A recent report by the Conference Board of Canada, a Toronto-based research organization, forecast that the province’s population would drop eight per cent by 2035.
“All the trends are going in the wrong direction, so if we’re going to build this project because we’re going to have more people, we have to figure out where these people are coming from,” says Vardy.
Vardy questioned why Fortis Inc., a Newfoundland-based corporation that owns several energy companies around the world, didn’t take the lead on Muskrat Falls.
Vardy was involved in discussions over the Lower Churchill as a civil servant and says he always envisioned any hydroelectric project exploiting it would be a private venture, like the Upper Churchill.
“Never in my wildest imagination did I think the province would embark upon this project themselves,” he says. “We’re building this major project. This is not just a hydroelectric project. This is a very major hydroelectric project for the government to take on.”

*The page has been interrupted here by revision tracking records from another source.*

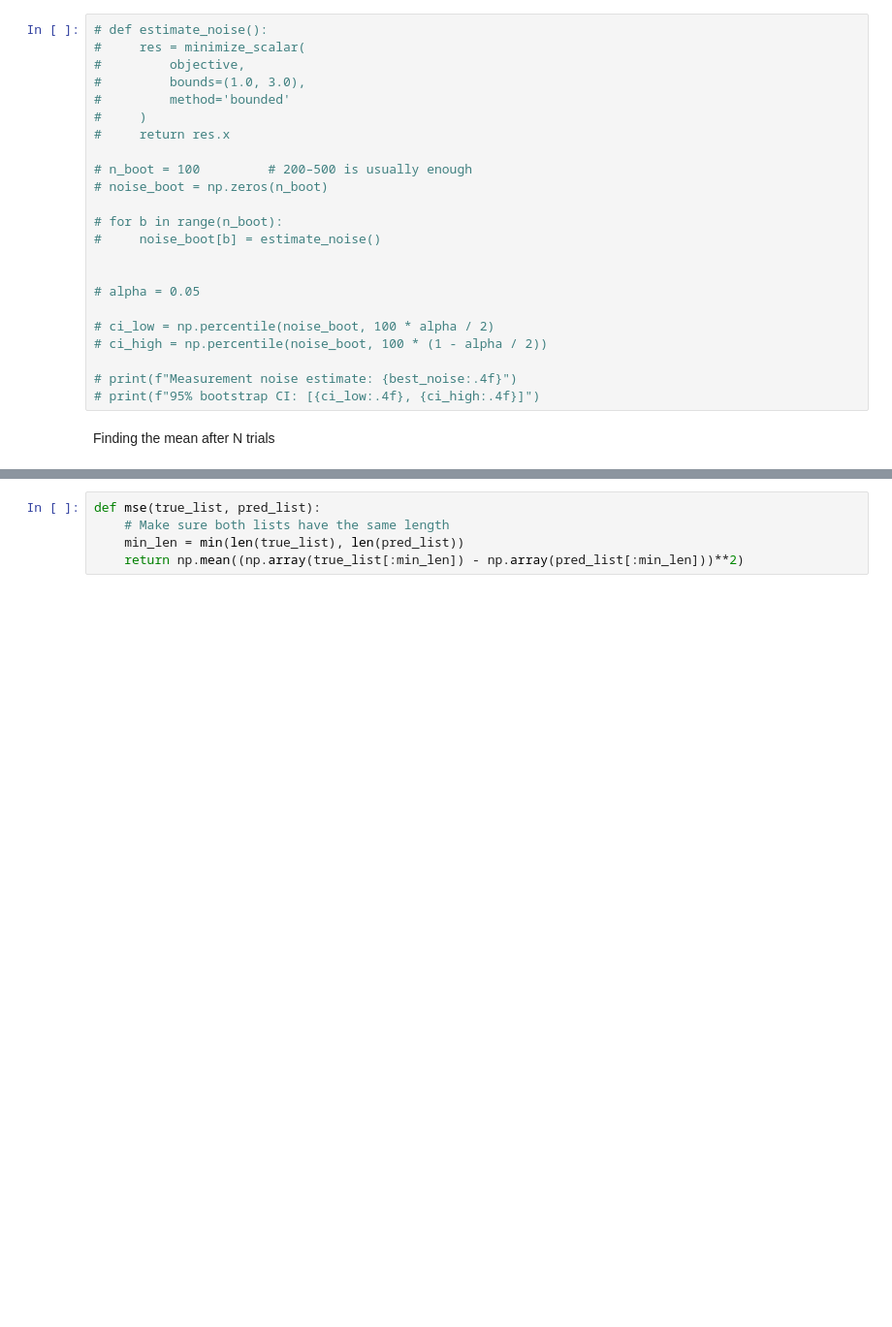
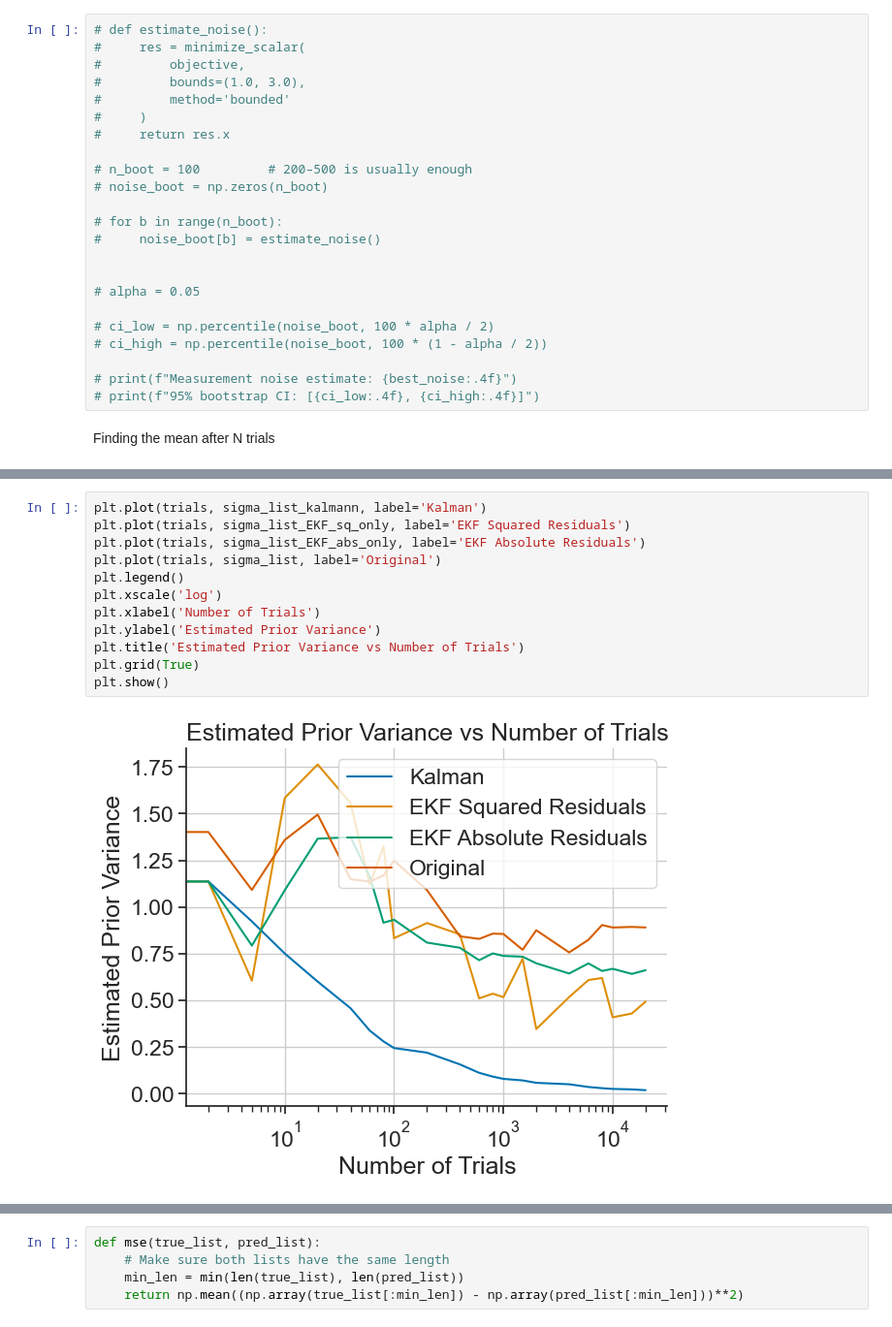
Before and after one commit to camila-maura/bayesian_agents_project_s1, a Jupyter notebook: notebooks/level_5.ipynb, the cells around one changed output, grey strips where cells are left out. Shown at 97% size. Cells and saved outputs as stored; diff of their text form; blank space fills up the shorter version.

```diff
--- a/notebooks/level_5.ipynb
+++ b/notebooks/level_5.ipynb
@@ -269,0 +451,14 @@ plt.show()
+# %%
+plt.plot(trials, sigma_list_kalmann, label='Kalman')
+plt.plot(trials, sigma_list_EKF_sq_only, label='EKF Squared Residuals')
+plt.plot(trials, sigma_list_EKF_abs_only, label='EKF Absolute Residuals')
+plt.plot(trials, sigma_list, label='Original')
+plt.legend()
+plt.xscale('log')
+plt.xlabel('Number of Trials')
+plt.ylabel('Estimated Prior Variance')
+plt.title('Estimated Prior Variance vs Number of Trials')
+plt.grid(True)
+plt.show()
+# %% [output]
+[figure, added]
```
Also changed, not shown: parts of 21 cells of this notebook, 1 other file.
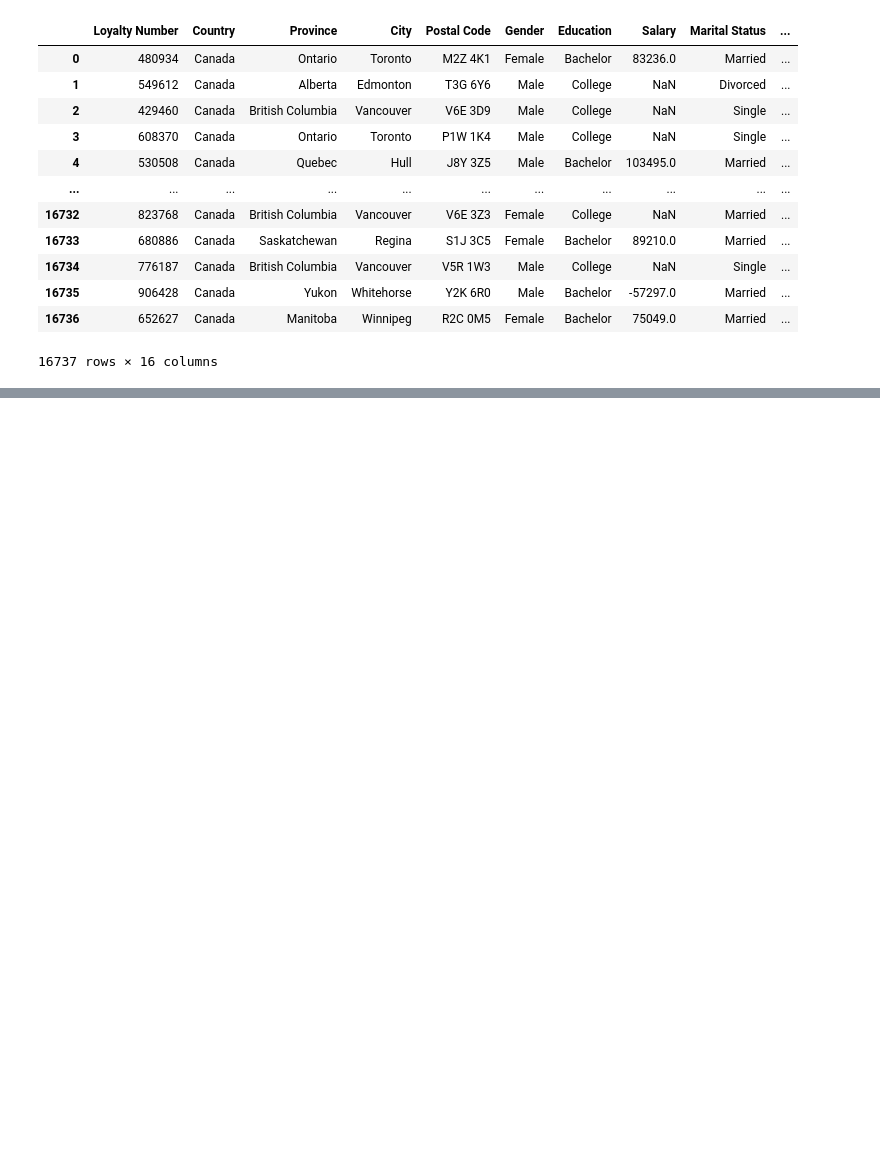
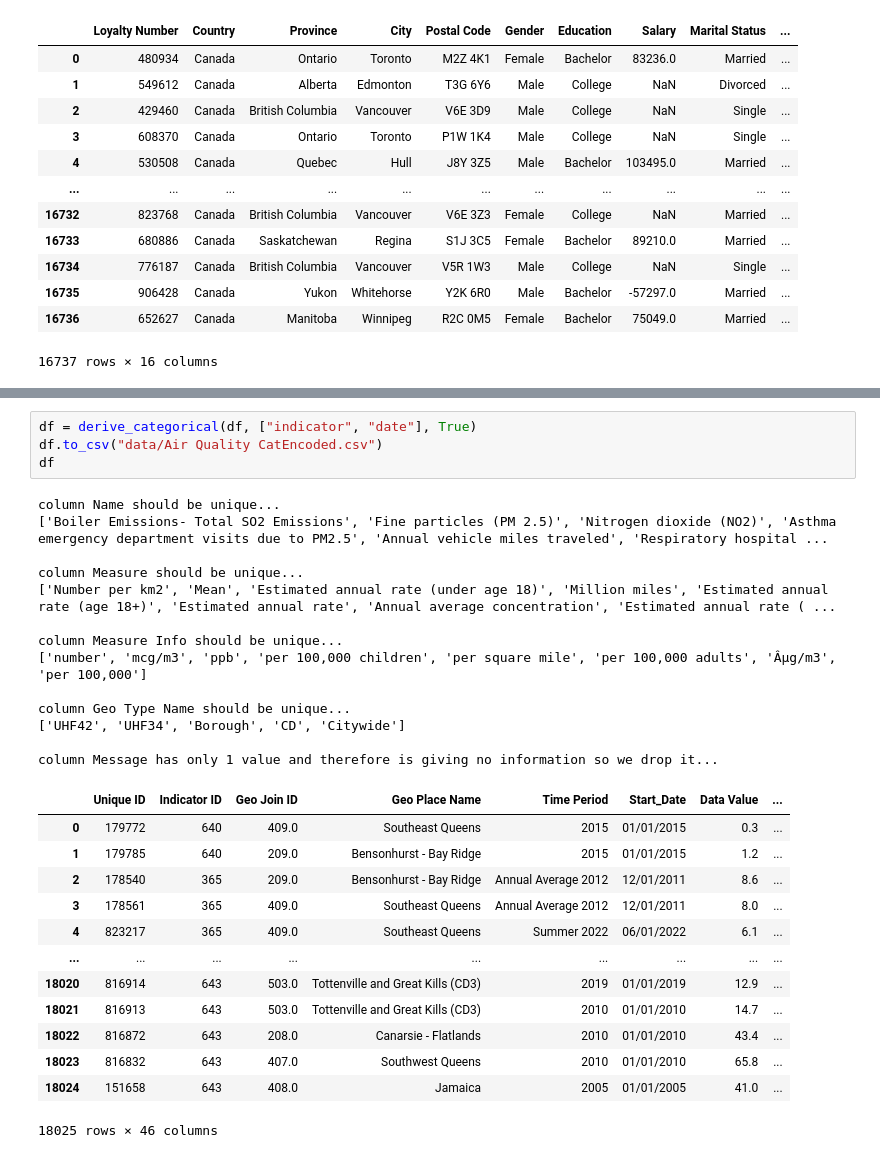
Before and after one commit to adeldelvalle/FA_RL_Sketches, a Jupyter notebook: playground.ipynb, the cells around one changed output, grey strips where cells are left out. Saved outputs shown, nothing was run; the diff lists cells and outputs as text; blank space fills up the shorter version.

```diff
--- a/playground.ipynb
+++ b/playground.ipynb
@@ -232,0 +294,31 @@ Encoding for column Enrollment Type => {'Standard': 0, '2018 Promotion': 1}
+# %%
+df = derive_categorical(df, ["indicator", "date"], True)
+df.to_csv("data/Air Quality CatEncoded.csv")
+df
+# %% [output]
+column Name should be unique...
+['Boiler Emissions- Total SO2 Emissions', 'Fine particles (PM 2.5)', 'Nitrogen dioxide (NO2)', 'Asthma emergency department visits due to PM2.5', 'Annual vehicle miles traveled', 'Respiratory hospital ...
+
+column Measure should be unique...
+['Number per km2', 'Mean', 'Estimated annual rate (under age 18)', 'Million miles', 'Estimated annual rate (age 18+)', 'Estimated annual rate', 'Annual average concentration', 'Estimated annual rate ( ...
+
+column Measure Info should be unique...
+['number', 'mcg/m3', 'ppb', 'per 100,000 children', 'per square mile', 'per 100,000 adults', 'Âµg/m3', 'per 100,000']
+
+column Geo Type Name should be unique...
+['UHF42', 'UHF34', 'Borough', 'CD', 'Citywide']
+
+column Message has only 1 value and therefore is giving no information so we drop it...
+|  | Unique ID | Indicator ID | Geo Join ID | Geo Place Name | Time Period | Start_Date | Data Value | ... |
+| 0 | 179772 | 640 | 409.0 | Southeast Queens | 2015 | 01/01/2015 | 0.3 | ... |
+| 1 | 179785 | 640 | 209.0 | Bensonhurst - Bay Ridge | 2015 | 01/01/2015 | 1.2 | ... |
+| 2 | 178540 | 365 | 209.0 | Bensonhurst - Bay Ridge | Annual Average 2012 | 12/01/2011 | 8.6 | ... |
+| 3 | 178561 | 365 | 409.0 | Southeast Queens | Annual Average 2012 | 12/01/2011 | 8.0 | ... |
+| 4 | 823217 | 365 | 409.0 | Southeast Queens | Summer 2022 | 06/01/2022 | 6.1 | ... |
+| ... | ... | ... | ... | ... | ... | ... | ... | ... |
+| 18020 | 816914 | 643 | 503.0 | Tottenville and Great Kills (CD3) | 2019 | 01/01/2019 | 12.9 | ... |
+| 18021 | 816913 | 643 | 503.0 | Tottenville and Great Kills (CD3) | 2010 | 01/01/2010 | 14.7 | ... |
+| 18022 | 816872 | 643 | 208.0 | Canarsie - Flatlands | 2010 | 01/01/2010 | 43.4 | ... |
+| 18023 | 816832 | 643 | 407.0 | Southwest Queens | 2010 | 01/01/2010 | 65.8 | ... |
+| 18024 | 151658 | 643 | 408.0 | Jamaica | 2005 | 01/01/2005 | 41.0 | ... |
+18025 rows × 46 columns
```
Also changed, not shown: parts of 7 cells of this notebook, 4 other files.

The power outage of Jan. 5 put the reliability of energy supply in this province high on the public agenda. Vardy says he’s heard from Nalcor CEO Ed Martin that Holyrood generating station will close in 2021 once Muskrat Falls is producing. Vardy says Nalcor should keep Holyrood running as a backup electricity source.
Both a Public Utilities Board report and a joint provincial and federal public panel found insufficient business case for Muskrat Falls, according to Vardy. The power of the auditor general to comment publicly on Nalcor is restricted, and the report of an independent engineer tasked with examining the project for best practices hasn’t been made public.
Vardy says there is a lack of transparency and oversight on the project, which he says creates similarities with the way former premier Joey Smallwood handled the Upper Churchill hydro project.
“We haven’t learned as a province,” he says. “We should have learned from the Upper Churchill that we should be doing our due diligence.
“When the Public Utilities Board was asked to review this project, they should have been given whatever time they needed and the most up-to-date information; instead they were given incomplete engineering cost estimates and an out-of-date low forecast and told they had to produce the report by a certain date.”
Vardy says there should be a referendum on Muskrat Falls like there was when Newfoundland was considering joining Confederation. Instead, Vardy says the government is pushing the project through, repeating a mistake made 48 years ago when it agreed to sell Churchill Falls power to Quebec for a fraction of its present value.
“As Joey Smallwood did back in those days, he was so anxious to have development take place that it had to happen,” says Vardy. “We should have learned something about that.”